(PROBLEM DETAILS) Reproduce the data below exactly. Skip the pictures.
(EXTRACTED ENTRIES Opens)
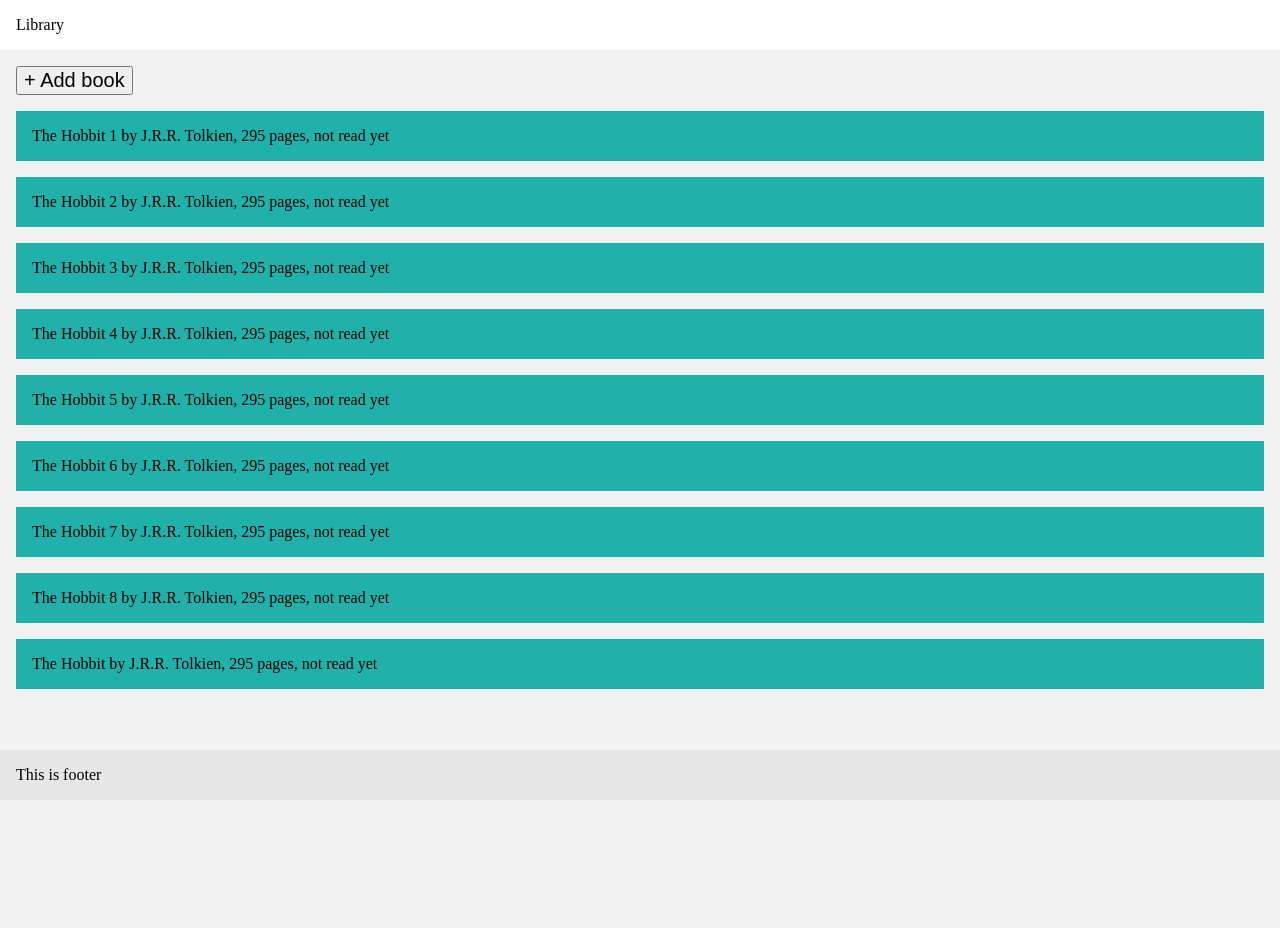
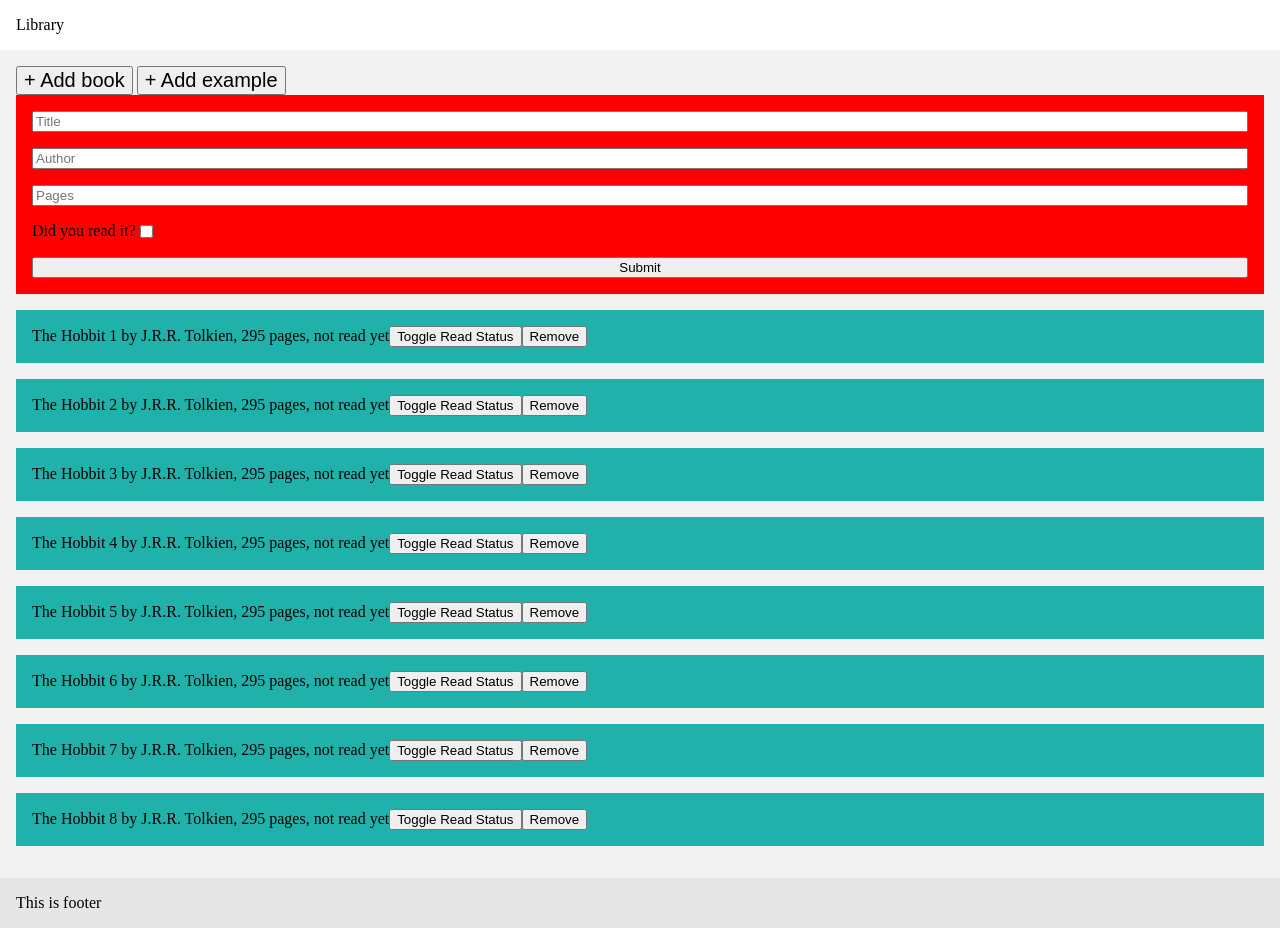
Before and after one commit to mariuszciaston/Library, a plain HTML site: page index.html in a window 1280 px wide. Both pictures are taken after a click on the button "+ Add book". Before the commit the page ends 800 px from the top, so only its background shows below. Drawn offline with Linux system fonts and the light colour scheme.

Commit message:
Add book modal & example / toogle / remove buttons

```diff
--- a/index.html
+++ b/index.html
@@ -13,7 +13,20 @@
 <body>
     <header>Library</header>
     <main>
-        <button id="add-btn">+ Add book</button>
+        <button id="addBtn">+ Add book</button>
+        <button id="addExampleBtn">+ Add example</button>
+        <div id="bookModal">
+            <form id="bookForm">
+                <input class="input" type="text" id="title" placeholder="Title" required maxlength="100">
+                <input class="input" type="text" id="author" placeholder="Author" required maxlength="100">
+                <input class="input" type="number" id="pages" placeholder="Pages" required min="1" max="10000">
+                <div class="status">
+                    Did you read it?
+                    <input class="checkbox" type="checkbox" id="isRead">
+                </div>
+            </form>
+            <button type="submit" form="bookForm" id="submitBtn">Submit</button>
+        </div>
         <div id="grid">
         </div>
     </main>
--- a/script.js
+++ b/script.js
@@ -1,9 +1,16 @@
 /* eslint-disable no-alert */
 
-// VALUES & SELECTORS
+// VARIABLES & SELECTORS
 
-let myLibrary = [];
-const addBtn = document.querySelector('#add-btn');
+const myLibrary = [];
+const addBtn = document.querySelector('#addBtn');
+const addExampleBtn = document.querySelector('#addExampleBtn');
+const bookModal = document.querySelector('#bookModal');
+const inputTitle = document.querySelector('#title');
+const inputAuthor = document.querySelector('#author');
+const inputPages = document.querySelector('#pages');
+const inputRead = document.querySelector('#isRead');
+const submitBtn = document.querySelector('#submitBtn');
 
 // CLASSES & FUNCTIONS
 
@@ -14,34 +21,92 @@
 		this.pages = pages;
 		this.read = read;
 	}
+
 	info() {
 		return `${this.title} by ${this.author}, ${this.pages} pages, ${this.read}`;
 	}
+
+	toggleRead() {
+		this.read = !this.read;
+	}
 }
 
-// Generate multiple books
-for (i = 1; i <= 8; i = i + 1) {
-	myLibrary.push(new Book('The Hobbit ' + i, 'J.R.R. Tolkien', 295, 'not read yet'));
+// Add multiple books to myLibrary array
+for (let i = 1; i <= 8; i += 1) {
+	myLibrary.push(new Book(`The Hobbit ${i}`, 'J.R.R. Tolkien', 295, 'not read yet'));
 }
 
 function displayBooks() {
+	const grid = document.querySelector('#grid');
 	grid.textContent = '';
-	myLibrary.forEach((item) => {
-		let grid = document.querySelector('#grid');
-		let div = document.createElement('div');
-		div.classList.add('book-card');
+
+	myLibrary.forEach((item, index) => {
+		const div = document.createElement('div');
+		div.classList.add('bookCard');
 		grid.appendChild(div);
 		div.textContent = item.info();
+
+		// Toggle read status button
+		const readBtn = document.createElement('button');
+		div.appendChild(readBtn);
+		readBtn.textContent = 'Toggle Read Status';
+		readBtn.addEventListener('click', () => {
+			myLibrary[index].toggleRead();
+			displayBooks();
+		});
+
+		// Remove button
+		const removeBtn = document.createElement('button');
+		div.appendChild(removeBtn);
+		removeBtn.textContent = 'Remove';
+		removeBtn.addEventListener('click', () => {
+			myLibrary.splice(index, 1);
+			displayBooks();
+		});
 	});
 }
 
 function addBookToLibrary() {
-	myLibrary.push(new Book('The Hobbit', 'J.R.R. Tolkien', '295', 'not read yet'));
+	myLibrary.push(new Book(inputTitle.value, inputAuthor.value, inputPages.value, inputRead.checked ? 'read' : 'not read yet'));
 }
 
-// RUN
+function addExampleToLibrary() {
+	myLibrary.push(new Book('Example', 'Laura Peterson', '123', 'not read yet'));
+}
+
+// EVENT LISTENERS
+
+// Show book modal
 addBtn.addEventListener('click', () => {
-	addBookToLibrary();
+	bookModal.classList.add('show');
+});
+
+// Hide book modal when clicked outside modal
+document.addEventListener(
+	'click',
+	(e) => {
+		if (bookModal.classList.contains('show') && !bookModal.contains(e.target)) {
+			bookModal.classList.remove('show');
+		}
+	},
+	true
+);
+
+// Submit new book
+submitBtn.addEventListener('click', (e) => {
+	if (inputTitle.checkValidity() === true && inputAuthor.checkValidity() && inputPages.checkValidity()) {
+		e.preventDefault();
+		addBookToLibrary();
+		displayBooks();
+	}
+});
+
+// Add example book
+addExampleBtn.addEventListener('click', () => {
+	addExampleToLibrary();
 	displayBooks();
 });
+
+// RUN
+
 displayBooks();
--- a/style.css
+++ b/style.css
@@ -21,14 +21,38 @@
 	flex-basis: 100%;
 }
 
-main > button#add-btn {
+main > button#addBtn,
+main > button#addExampleBtn {
 	font-size: 125%;
 }
 
-main > #grid > .book-card {
+main > #grid > .bookCard {
 	background-color: lightseagreen;
 	padding: 1rem;
 	margin: 1rem 0;
+	transition: 1s ease;
+}
+
+main > #bookModal {
+	background-color: red;
+	display: flex;
+	flex-direction: column;
+	gap: 1rem;
+	padding: 1rem;
+	display: none;
+}
+main > #bookModal > #bookForm {
+	display: flex;
+	flex-direction: column;
+	gap: 1rem;
+}
+
+main > #bookModal > #bookForm > .status {
+	display: flex;
+}
+
+main > #bookModal.show {
+	display: flex;
 }
 
 footer {
```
(EXTRACTED ENTRIES Closes)
(THE ANSWER)
Before and after one commit to mariuszciaston/Library, a plain HTML site: page index.html in a window 1280 px wide. Both pictures are taken after a click on the button "+ Add book". Before the commit the page ends 800 px from the top, so only its background shows below. Drawn offline with Linux system fonts and the light colour scheme.

Commit message:
Add book modal & example / toogle / remove buttons

```diff
--- a/index.html
+++ b/index.html
@@ -13,7 +13,20 @@
 <body>
     <header>Library</header>
     <main>
-        <button id="add-btn">+ Add book</button>
+        <button id="addBtn">+ Add book</button>
+        <button id="addExampleBtn">+ Add example</button>
+        <div id="bookModal">
+            <form id="bookForm">
+                <input class="input" type="text" id="title" placeholder="Title" required maxlength="100">
+                <input class="input" type="text" id="author" placeholder="Author" required maxlength="100">
+                <input class="input" type="number" id="pages" placeholder="Pages" required min="1" max="10000">
+                <div class="status">
+                    Did you read it?
+                    <input class="checkbox" type="checkbox" id="isRead">
+                </div>
+            </form>
+            <button type="submit" form="bookForm" id="submitBtn">Submit</button>
+        </div>
         <div id="grid">
         </div>
     </main>
--- a/script.js
+++ b/script.js
@@ -1,9 +1,16 @@
 /* eslint-disable no-alert */
 
-// VALUES & SELECTORS
+// VARIABLES & SELECTORS
 
-let myLibrary = [];
-const addBtn = document.querySelector('#add-btn');
+const myLibrary = [];
+const addBtn = document.querySelector('#addBtn');
+const addExampleBtn = document.querySelector('#addExampleBtn');
+const bookModal = document.querySelector('#bookModal');
+const inputTitle = document.querySelector('#title');
+const inputAuthor = document.querySelector('#author');
+const inputPages = document.querySelector('#pages');
+const inputRead = document.querySelector('#isRead');
+const submitBtn = document.querySelector('#submitBtn');
 
 // CLASSES & FUNCTIONS
 
@@ -14,34 +21,92 @@
 		this.pages = pages;
 		this.read = read;
 	}
+
 	info() {
 		return `${this.title} by ${this.author}, ${this.pages} pages, ${this.read}`;
 	}
+
+	toggleRead() {
+		this.read = !this.read;
+	}
 }
 
-// Generate multiple books
-for (i = 1; i <= 8; i = i + 1) {
-	myLibrary.push(new Book('The Hobbit ' + i, 'J.R.R. Tolkien', 295, 'not read yet'));
+// Add multiple books to myLibrary array
+for (let i = 1; i <= 8; i += 1) {
+	myLibrary.push(new Book(`The Hobbit ${i}`, 'J.R.R. Tolkien', 295, 'not read yet'));
 }
 
 function displayBooks() {
+	const grid = document.querySelector('#grid');
 	grid.textContent = '';
-	myLibrary.forEach((item) => {
-		let grid = document.querySelector('#grid');
-		let div = document.createElement('div');
-		div.classList.add('book-card');
+
+	myLibrary.forEach((item, index) => {
+		const div = document.createElement('div');
+		div.classList.add('bookCard');
 		grid.appendChild(div);
 		div.textContent = item.info();
+
+		// Toggle read status button
+		const readBtn = document.createElement('button');
+		div.appendChild(readBtn);
+		readBtn.textContent = 'Toggle Read Status';
+		readBtn.addEventListener('click', () => {
+			myLibrary[index].toggleRead();
+			displayBooks();
+		});
+
+		// Remove button
+		const removeBtn = document.createElement('button');
+		div.appendChild(removeBtn);
+		removeBtn.textContent = 'Remove';
+		removeBtn.addEventListener('click', () => {
+			myLibrary.splice(index, 1);
+			displayBooks();
+		});
 	});
 }
 
 function addBookToLibrary() {
-	myLibrary.push(new Book('The Hobbit', 'J.R.R. Tolkien', '295', 'not read yet'));
+	myLibrary.push(new Book(inputTitle.value, inputAuthor.value, inputPages.value, inputRead.checked ? 'read' : 'not read yet'));
 }
 
-// RUN
+function addExampleToLibrary() {
+	myLibrary.push(new Book('Example', 'Laura Peterson', '123', 'not read yet'));
+}
+
+// EVENT LISTENERS
+
+// Show book modal
 addBtn.addEventListener('click', () => {
-	addBookToLibrary();
+	bookModal.classList.add('show');
+});
+
+// Hide book modal when clicked outside modal
+document.addEventListener(
+	'click',
+	(e) => {
+		if (bookModal.classList.contains('show') && !bookModal.contains(e.target)) {
+			bookModal.classList.remove('show');
+		}
+	},
+	true
+);
+
+// Submit new book
+submitBtn.addEventListener('click', (e) => {
+	if (inputTitle.checkValidity() === true && inputAuthor.checkValidity() && inputPages.checkValidity()) {
+		e.preventDefault();
+		addBookToLibrary();
+		displayBooks();
+	}
+});
+
+// Add example book
+addExampleBtn.addEventListener('click', () => {
+	addExampleToLibrary();
 	displayBooks();
 });
+
+// RUN
+
 displayBooks();
--- a/style.css
+++ b/style.css
@@ -21,14 +21,38 @@
 	flex-basis: 100%;
 }
 
-main > button#add-btn {
+main > button#addBtn,
+main > button#addExampleBtn {
 	font-size: 125%;
 }
 
-main > #grid > .book-card {
+main > #grid > .bookCard {
 	background-color: lightseagreen;
 	padding: 1rem;
 	margin: 1rem 0;
+	transition: 1s ease;
+}
+
+main > #bookModal {
+	background-color: red;
+	display: flex;
+	flex-direction: column;
+	gap: 1rem;
+	padding: 1rem;
+	display: none;
+}
+main > #bookModal > #bookForm {
+	display: flex;
+	flex-direction: column;
+	gap: 1rem;
+}
+
+main > #bookModal > #bookForm > .status {
+	display: flex;
+}
+
+main > #bookModal.show {
+	display: flex;
 }
 
 footer {
```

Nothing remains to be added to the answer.